a genus of herbaceous bulbous plants of the family Liliaceae. The bulb is ovoid and cylindrical; the stalk is usually short (10–30 cm, rarely up to 60 cm) with two unmottled or mottled basal leaves and one or several nodding flowers. The perianth segments, which are pinkish purple, yellow, or white, are recurved. There are approximately 25 species, found primarily in the mountainous regions of North America. Some species are also found in the mountains of Western Europe (Erythronium dens canis), the Caucasus (E. caucasicum), Southern Siberia (E. sibiricum), and Japan. Some species are used as ornamentals in gardens and parks. They are often grown in special gardens of alpine vegetation.

References in periodicals archive ?
Erythronium Pagoda is a robust hybrid which has clear yellow blooms which really do look like little pagoda roofs.
Erythroniums or dog's tooth violets like moist woodland soil and have charming, nodding bonnets of pink, purple or softly yellow flowers.
Erythronium dens canis is the smallest, with pale pink flowers.
Add a few extra hellebores, wild cyclamen, pulmonarias, erythroniums, wild primroses, digitalis, dicentra or epimediums to the shadier parts of the garden and it will surely stand out from the crowd.
There is also a rockery containing tulips and a woodland garden, Silverwood, which erythroniums and scilles inhabit.
Other hybrid erythroniums worth acquiring are eryth- ronium white beauty and erythronium pagoda.
Erythroniums, with their lovely common name, Dog's Tooth Violet, are perfect spring flowers for a shady spot.

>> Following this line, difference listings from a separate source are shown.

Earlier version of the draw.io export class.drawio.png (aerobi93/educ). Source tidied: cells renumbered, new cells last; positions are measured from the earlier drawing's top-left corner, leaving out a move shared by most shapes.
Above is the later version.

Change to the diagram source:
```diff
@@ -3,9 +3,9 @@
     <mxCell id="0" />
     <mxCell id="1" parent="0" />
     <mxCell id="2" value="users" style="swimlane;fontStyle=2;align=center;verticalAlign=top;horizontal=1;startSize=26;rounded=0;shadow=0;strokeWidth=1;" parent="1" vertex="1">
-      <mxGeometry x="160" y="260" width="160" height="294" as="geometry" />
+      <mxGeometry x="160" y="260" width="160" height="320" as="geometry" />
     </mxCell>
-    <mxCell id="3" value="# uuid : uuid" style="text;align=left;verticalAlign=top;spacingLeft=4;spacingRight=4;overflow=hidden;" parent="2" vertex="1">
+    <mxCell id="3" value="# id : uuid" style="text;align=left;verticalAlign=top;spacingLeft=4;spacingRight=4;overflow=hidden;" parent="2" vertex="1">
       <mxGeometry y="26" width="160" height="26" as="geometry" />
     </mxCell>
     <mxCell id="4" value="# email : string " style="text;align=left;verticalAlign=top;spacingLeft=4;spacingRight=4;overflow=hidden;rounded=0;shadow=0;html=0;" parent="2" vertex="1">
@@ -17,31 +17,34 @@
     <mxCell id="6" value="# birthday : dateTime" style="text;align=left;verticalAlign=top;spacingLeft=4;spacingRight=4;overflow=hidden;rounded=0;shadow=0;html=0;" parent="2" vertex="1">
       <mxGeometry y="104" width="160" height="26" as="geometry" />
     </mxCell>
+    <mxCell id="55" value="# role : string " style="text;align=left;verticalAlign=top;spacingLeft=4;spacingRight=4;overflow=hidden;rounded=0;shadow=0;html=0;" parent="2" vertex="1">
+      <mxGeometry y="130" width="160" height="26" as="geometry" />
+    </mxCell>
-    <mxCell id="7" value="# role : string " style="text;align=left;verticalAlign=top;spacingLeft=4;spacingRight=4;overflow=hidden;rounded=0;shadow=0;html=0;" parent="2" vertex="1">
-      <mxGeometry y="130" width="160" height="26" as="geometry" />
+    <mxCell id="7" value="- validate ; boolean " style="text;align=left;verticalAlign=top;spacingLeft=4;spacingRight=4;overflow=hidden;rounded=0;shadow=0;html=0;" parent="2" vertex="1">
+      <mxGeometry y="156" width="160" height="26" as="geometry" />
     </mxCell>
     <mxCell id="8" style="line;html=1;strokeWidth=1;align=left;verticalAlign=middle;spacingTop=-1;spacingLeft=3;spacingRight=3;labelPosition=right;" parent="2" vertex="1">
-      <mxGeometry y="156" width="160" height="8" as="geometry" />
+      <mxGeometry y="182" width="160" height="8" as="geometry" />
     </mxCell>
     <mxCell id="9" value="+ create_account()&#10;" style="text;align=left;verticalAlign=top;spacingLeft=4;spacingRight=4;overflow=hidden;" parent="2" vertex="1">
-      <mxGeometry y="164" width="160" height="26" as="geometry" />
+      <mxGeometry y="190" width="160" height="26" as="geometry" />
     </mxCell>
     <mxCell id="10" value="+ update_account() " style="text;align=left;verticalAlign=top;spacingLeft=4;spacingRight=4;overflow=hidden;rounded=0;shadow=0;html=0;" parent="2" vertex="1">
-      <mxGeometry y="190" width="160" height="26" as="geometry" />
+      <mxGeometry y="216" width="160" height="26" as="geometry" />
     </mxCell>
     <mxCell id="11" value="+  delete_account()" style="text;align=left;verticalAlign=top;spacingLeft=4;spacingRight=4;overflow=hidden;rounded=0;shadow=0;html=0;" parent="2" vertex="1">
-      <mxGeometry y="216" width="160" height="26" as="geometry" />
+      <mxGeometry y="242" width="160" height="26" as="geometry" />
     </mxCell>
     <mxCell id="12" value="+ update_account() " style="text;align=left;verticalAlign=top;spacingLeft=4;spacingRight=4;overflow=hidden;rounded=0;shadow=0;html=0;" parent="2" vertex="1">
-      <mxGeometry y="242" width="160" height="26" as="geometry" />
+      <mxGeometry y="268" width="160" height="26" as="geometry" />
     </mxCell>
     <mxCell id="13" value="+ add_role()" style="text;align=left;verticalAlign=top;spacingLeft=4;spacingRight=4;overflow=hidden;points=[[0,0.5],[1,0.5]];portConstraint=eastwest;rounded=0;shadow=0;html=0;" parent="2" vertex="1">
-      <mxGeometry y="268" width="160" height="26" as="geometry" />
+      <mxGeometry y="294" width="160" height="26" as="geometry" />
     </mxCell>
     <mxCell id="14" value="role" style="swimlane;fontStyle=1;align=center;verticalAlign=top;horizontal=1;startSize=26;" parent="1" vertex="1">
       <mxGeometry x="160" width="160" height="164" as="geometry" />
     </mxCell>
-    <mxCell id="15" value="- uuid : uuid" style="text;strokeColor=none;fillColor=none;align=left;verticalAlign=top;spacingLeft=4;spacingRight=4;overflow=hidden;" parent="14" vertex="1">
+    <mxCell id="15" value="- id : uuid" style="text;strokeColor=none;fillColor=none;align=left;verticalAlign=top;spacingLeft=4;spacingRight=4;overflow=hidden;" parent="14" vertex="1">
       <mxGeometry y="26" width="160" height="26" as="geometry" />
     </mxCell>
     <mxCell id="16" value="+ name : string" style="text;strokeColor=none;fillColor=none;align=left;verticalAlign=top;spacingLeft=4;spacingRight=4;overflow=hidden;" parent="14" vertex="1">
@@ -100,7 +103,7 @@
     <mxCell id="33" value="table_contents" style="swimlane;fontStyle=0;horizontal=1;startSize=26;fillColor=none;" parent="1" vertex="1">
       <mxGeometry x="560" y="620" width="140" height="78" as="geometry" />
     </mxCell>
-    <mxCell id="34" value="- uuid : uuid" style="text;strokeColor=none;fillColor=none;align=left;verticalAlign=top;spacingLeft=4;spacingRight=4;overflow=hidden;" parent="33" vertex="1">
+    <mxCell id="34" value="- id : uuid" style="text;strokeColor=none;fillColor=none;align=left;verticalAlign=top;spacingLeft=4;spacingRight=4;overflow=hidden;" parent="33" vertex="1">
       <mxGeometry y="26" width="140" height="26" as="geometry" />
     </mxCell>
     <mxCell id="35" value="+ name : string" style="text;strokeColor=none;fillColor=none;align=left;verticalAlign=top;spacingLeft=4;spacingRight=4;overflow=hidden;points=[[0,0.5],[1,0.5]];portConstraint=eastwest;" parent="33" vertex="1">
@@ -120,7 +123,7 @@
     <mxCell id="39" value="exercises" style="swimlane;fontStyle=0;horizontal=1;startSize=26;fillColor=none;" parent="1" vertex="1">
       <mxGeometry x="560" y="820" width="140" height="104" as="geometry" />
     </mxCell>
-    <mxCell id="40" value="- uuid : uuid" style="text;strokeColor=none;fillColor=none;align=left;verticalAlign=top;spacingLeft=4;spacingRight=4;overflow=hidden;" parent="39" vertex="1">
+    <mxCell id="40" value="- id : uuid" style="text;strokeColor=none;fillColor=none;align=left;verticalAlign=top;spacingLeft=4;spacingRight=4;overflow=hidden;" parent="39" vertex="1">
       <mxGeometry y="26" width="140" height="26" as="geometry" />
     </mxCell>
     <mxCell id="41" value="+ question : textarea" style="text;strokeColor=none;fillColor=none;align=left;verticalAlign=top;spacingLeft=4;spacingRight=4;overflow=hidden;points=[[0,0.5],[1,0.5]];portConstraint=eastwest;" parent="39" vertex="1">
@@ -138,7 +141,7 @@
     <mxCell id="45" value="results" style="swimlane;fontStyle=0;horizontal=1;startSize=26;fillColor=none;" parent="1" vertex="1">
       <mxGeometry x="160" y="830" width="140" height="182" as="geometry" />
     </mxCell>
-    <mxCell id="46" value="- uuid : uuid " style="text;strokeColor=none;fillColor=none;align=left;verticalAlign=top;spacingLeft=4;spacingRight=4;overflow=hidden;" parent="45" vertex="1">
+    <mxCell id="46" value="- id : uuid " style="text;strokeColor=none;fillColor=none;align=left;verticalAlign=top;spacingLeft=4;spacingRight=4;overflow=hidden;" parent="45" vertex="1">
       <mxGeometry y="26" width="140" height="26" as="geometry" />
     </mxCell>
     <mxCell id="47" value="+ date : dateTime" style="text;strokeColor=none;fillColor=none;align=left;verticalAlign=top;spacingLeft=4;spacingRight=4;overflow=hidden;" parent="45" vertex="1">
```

As the plants do not normally reach any higher than about 200 mm (8"), the clumps can be planted alongside other shade loving plants such Primroses, Snowdrops, Erythroniums, Wild Garlic, Hellebores, Trilliums and Winter Aconites to get the full spring display.